The answer must repeat every record exactly, with all pictures omitted.
Segment Open
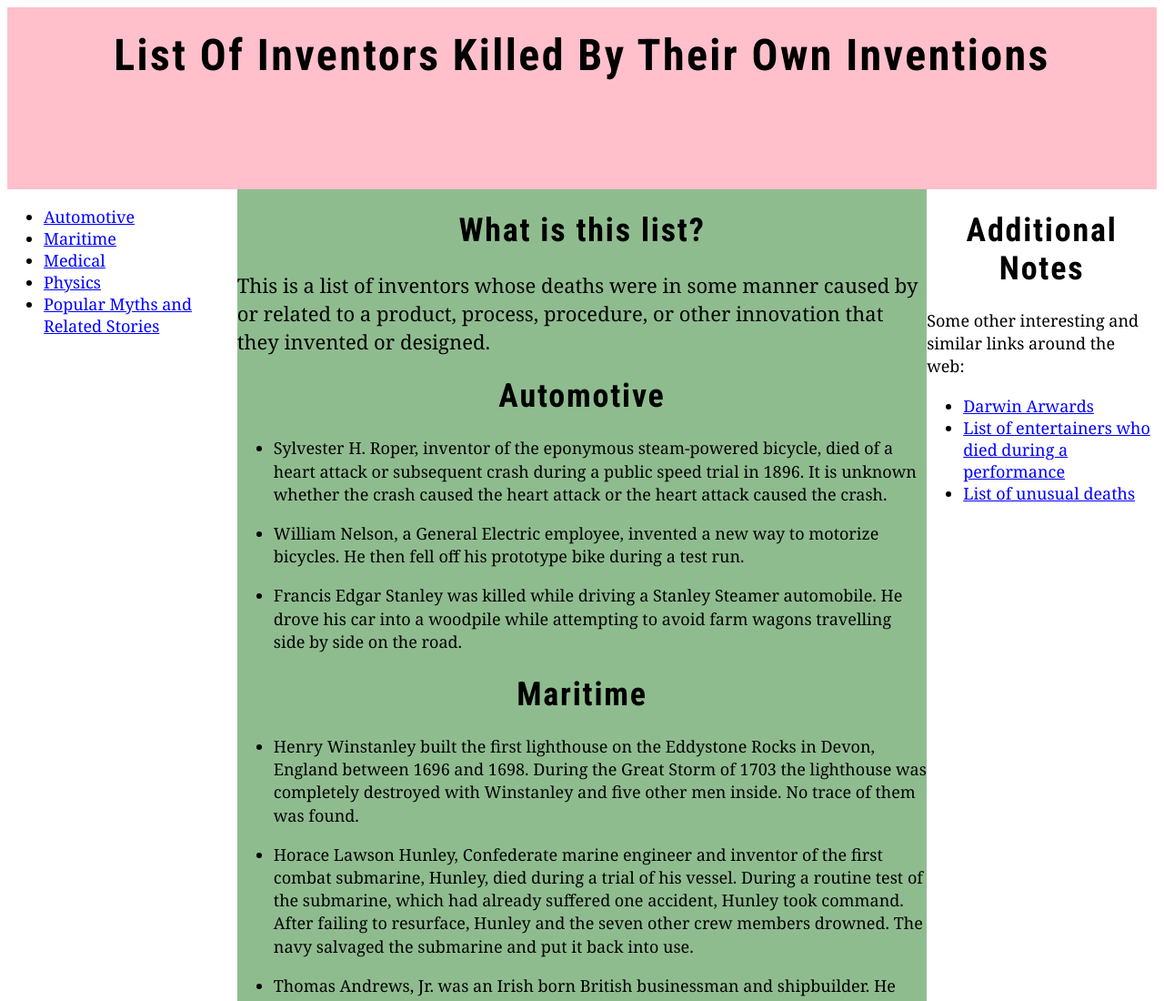
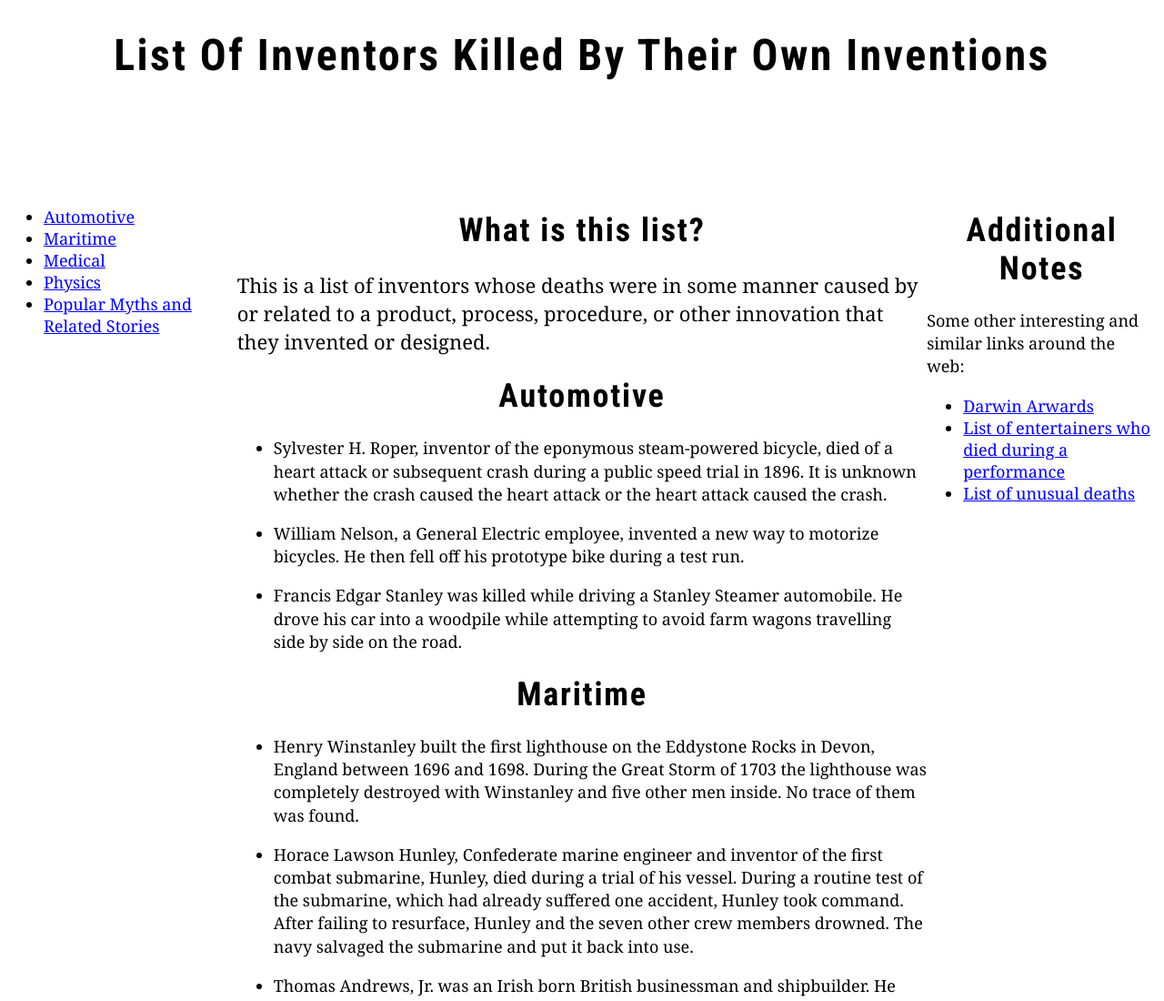
Before and after one commit to yahtzi/CSSAssignment-07, a plain HTML site: page index.html in a window 1280 px wide. Shown: the top 1100 px of the page at 91% size. Drawn offline with Linux system fonts and the light colour scheme.

Commit message:
I commented out the colors just in case they're needed, I think we're supposed to keep them out, I guess this could be for futur refrence

```diff
--- a/main.css
+++ b/main.css
@@ -39,11 +39,11 @@ h2 {
 
 header {
 	text-align: center;
-	background-color: pink;
+	/*background-color: pink;*/
 }
 
 main {
-	background-color: darkseagreen;
+	/*background-color: darkseagreen;*/
 }
 
 p {
```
Segment Closed
> _WRITTEN RESPONSE_
Before and after one commit to yahtzi/CSSAssignment-07, a plain HTML site: page index.html in a window 1280 px wide. Shown: the top 1100 px of the page at 91% size. Drawn offline with Linux system fonts and the light colour scheme.

Commit message:
I commented out the colors just in case they're needed, I think we're supposed to keep them out, I guess this could be for futur refrence

```diff
--- a/main.css
+++ b/main.css
@@ -39,11 +39,11 @@ h2 {
 
 header {
 	text-align: center;
-	background-color: pink;
+	/*background-color: pink;*/
 }
 
 main {
-	background-color: darkseagreen;
+	/*background-color: darkseagreen;*/
 }
 
 p {
```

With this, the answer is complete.